Fantasy: I was going to have a boy and two girls at 28, 30 & 32. At this point in time two would be in school, and, of course, excelling. The last one would be potty-trained and we'd be entering the next phase of parenting. They would have adorable bedrooms, be obedient and going to Christian school.

Reality: I struggled to conceive for close to two years while everyone around me was pregnant at their first attempt. I had three boys at 29, 30 & 34. They are full of energy and insatiable in their quest for constant activity. One of them breaks something on a daily basis and my oldest attends public school. The two older boys share a room with bunk beds and mismatched bedding. A plastic bin acts as their dresser and the closet is full of unorganized toys--most of which are broken. The youngest has more energy than the others put together and won't go further than five feet away from my side.


Fantasy: I would be a full-time homemaker yet doing freelance writing on the side and maybe have published a book or two. I would have a clean, organized home. I would be showered, make-up on and fully dressed every morning prior to the kids waking up. Their clothes would be laid out the night before and lunches made. I would be driving a Suburban or other SUV as all fashionable/hip moms of the time.

Reality: I rarely sit down from the time my feet hit the floor in the morning. The baby usually wakes up before i do. I'm typically rushing the kids out the door wearing a ball cap, no make-up and exercise clothes that have some degree of snot on them. I am often overwhelmed at the amount of laundry, dishes and general responsibility of raising a young family. The monotony of life is not something I ever expected. The most writing I do is the daily to-do list that rarely gets done. I drive a mini-van.

Boy did I have a fantasy with a capital "F" or what? No wonder I was always disappointed. At the end of this discourse, I had written another list entitled, "What I have now that I wouldn't have had if my life went down my self-directed, unrealistic path:"

  • A deeper walk with God and an understanding of total reliance on Him.
  • A heart for others who have suffered disappointment and unmet expectations.
  • A true longing for my true home in Heaven.
  • The ability to hold my hands open with my material possessions and give them proper priority in my life.
  • The knowledge that trials only make me stronger and that with each one I have been able to look back and see God's hand in it.

Trans-par-ent: Open. Frank. Candid. There you have it.


2 Responses to “Transparency”

Sasha said...

OOOOHHHHH! I am dying here. I LOVE YOU. I love the transparency. I, of course, am the opposite, and am working on being slightly less "vomitously open" to all people... :)

You are such a woman of worth. To have come to the place where you recognize what is most valuable. JUST LOVE IT!!!

Thanks for trusting "us" with your thoughts.


Andrea said...

I love it Dana!

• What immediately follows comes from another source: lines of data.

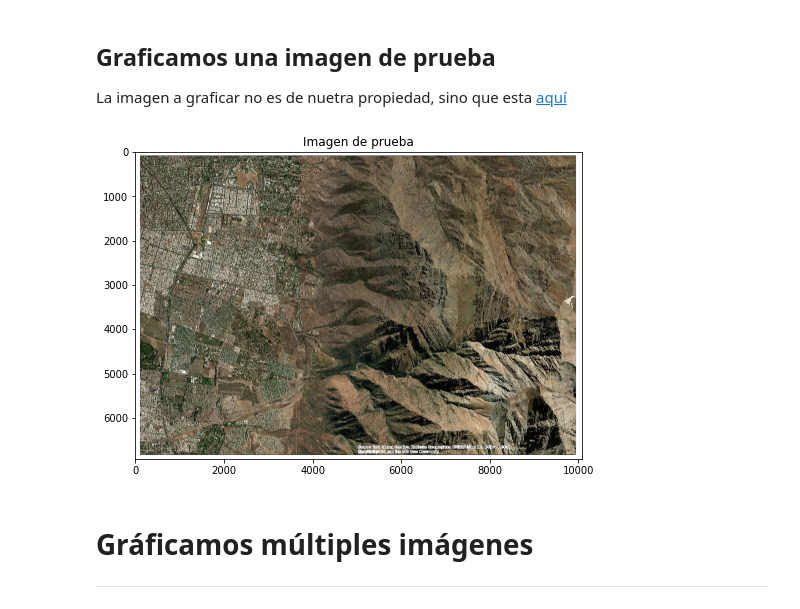
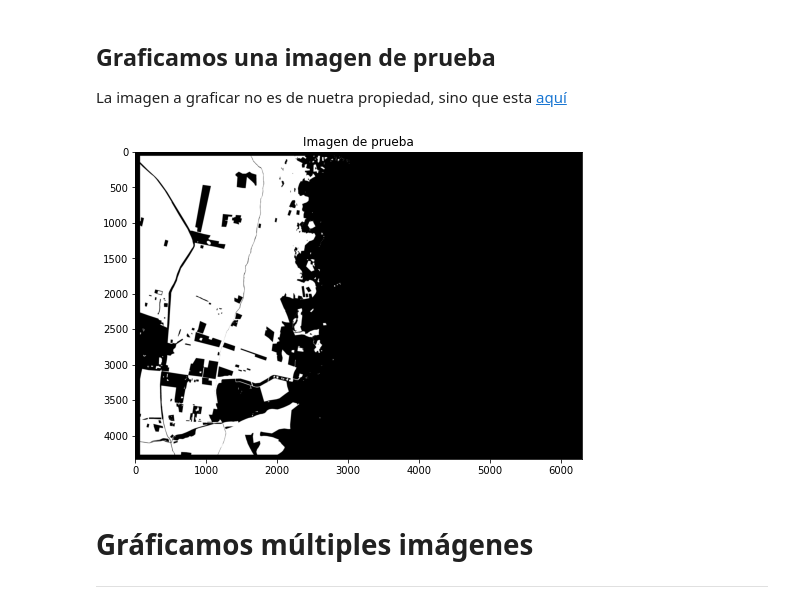
Before and after one commit to jbekios/segmetation-geology, a Jupyter notebook: Notebook_Proyecto.ipynb, the cells around one changed output. Saved outputs shown, nothing was run; the diff lists cells and outputs as text; code cells hidden in the pictures.

```diff
--- a/Notebook_Proyecto.ipynb
+++ b/Notebook_Proyecto.ipynb
@@ -24,7 +24,7 @@ from PIL import Image
 # %% [markdown]
 Incluímos una variable llamada `images_directory` que contiene la ruta de las imágenes
 # %%
-images_directory = './Images/'
+images_directory = '../Images/'
 # %%
 files = os.listdir(images_directory) # Listamos todos los archivos del directorio
 
@@ -51,10 +51,10 @@ La imagen a graficar no es de nuetra propiedad, sino que esta [aquí](https://es
 # %%
 plt.figure(num=1, figsize=(8, 6))
 plt.title('Imagen de prueba')
-plt.imshow(images[3])
+plt.imshow(images[4])
 plt.show() # Para no mostrar etiqueta <matplotlib.image.AxesImage at....>
 # %% [output]
-[figure, old version]
+[figure, new version]
 # %% [markdown]
 # Gráficamos múltiples imágenes
 ---
```
Also changed, not shown: parts of 4 cells of this notebook.
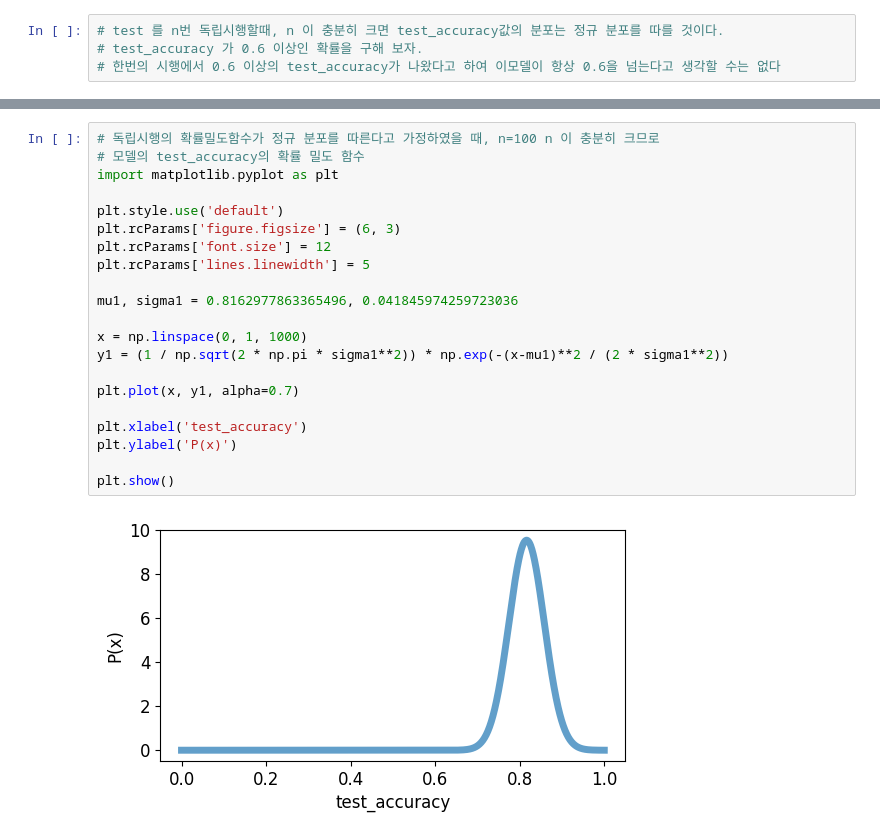
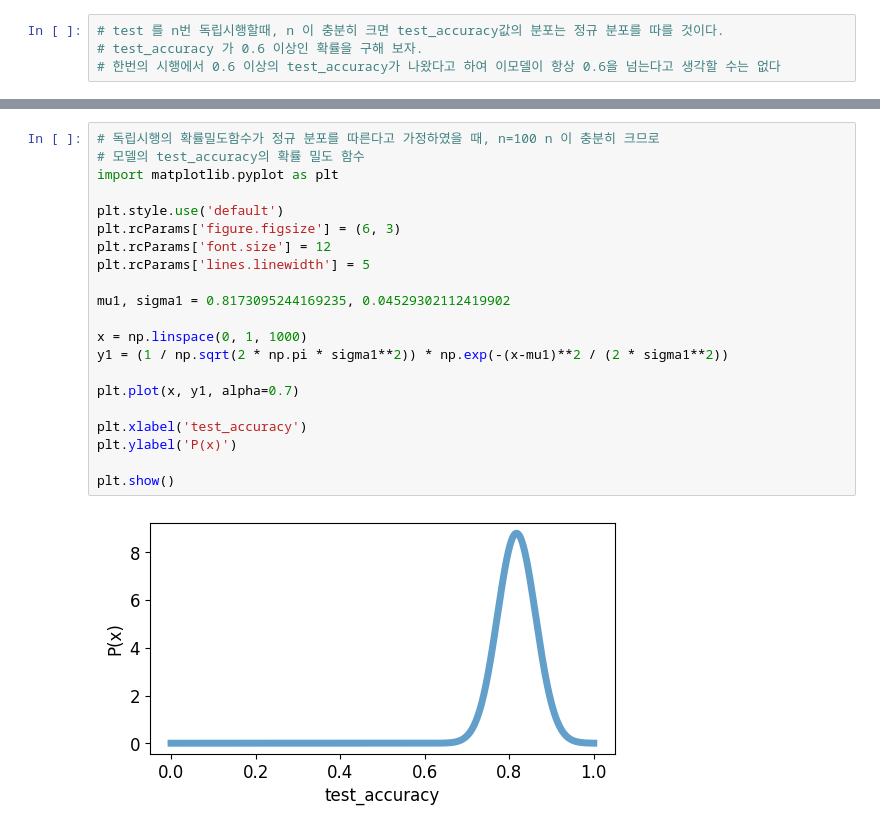
Before and after one commit to ahgnus/explore_deeplearning, a Jupyter notebook: [E_05]_rcp.ipynb, the cells around one changed output, grey strips where cells are left out. Saved outputs shown, nothing was run; the diff lists cells and outputs as text.

```diff
--- a/[E_05]_rcp.ipynb
+++ b/[E_05]_rcp.ipynb
@@ -1501,26 +1482,26 @@ print(np.mean(test_accuracy_list), np.std(test_accuracy_list))
 # %%
 # 독립시행의 확률밀도함수가 정규 분포를 따른다고 가정하였을 때, n=100 n 이 충분히 크므로
 # 모델의 test_accuracy의 확률 밀도 함수
 import matplotlib.pyplot as plt
 
 plt.style.use('default')
 plt.rcParams['figure.figsize'] = (6, 3)
 plt.rcParams['font.size'] = 12
 plt.rcParams['lines.linewidth'] = 5
 
-mu1, sigma1 = 0.8162977863365496, 0.041845974259723036
+mu1, sigma1 = 0.8173095244169235, 0.04529302112419902
 
 x = np.linspace(0, 1, 1000)
 y1 = (1 / np.sqrt(2 * np.pi * sigma1**2)) * np.exp(-(x-mu1)**2 / (2 * sigma1**2))
 
 plt.plot(x, y1, alpha=0.7)
 
 plt.xlabel('test_accuracy')
 plt.ylabel('P(x)')
 
 plt.show()
 # %% [output]
-[figure, old version]
+[figure, new version]
 # %%
 # 모델의 test_accuracy의 누적 분포함수
 from scipy.special import erf
```
Also changed, not shown: parts of 37 cells of this notebook.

Way to be bold. I feel like I learned so much about you in just one blog!

This is inspiring to me as I will be writing more blogs and struggle with the "being vulnerable" factor. So thank you!

I love you cuz!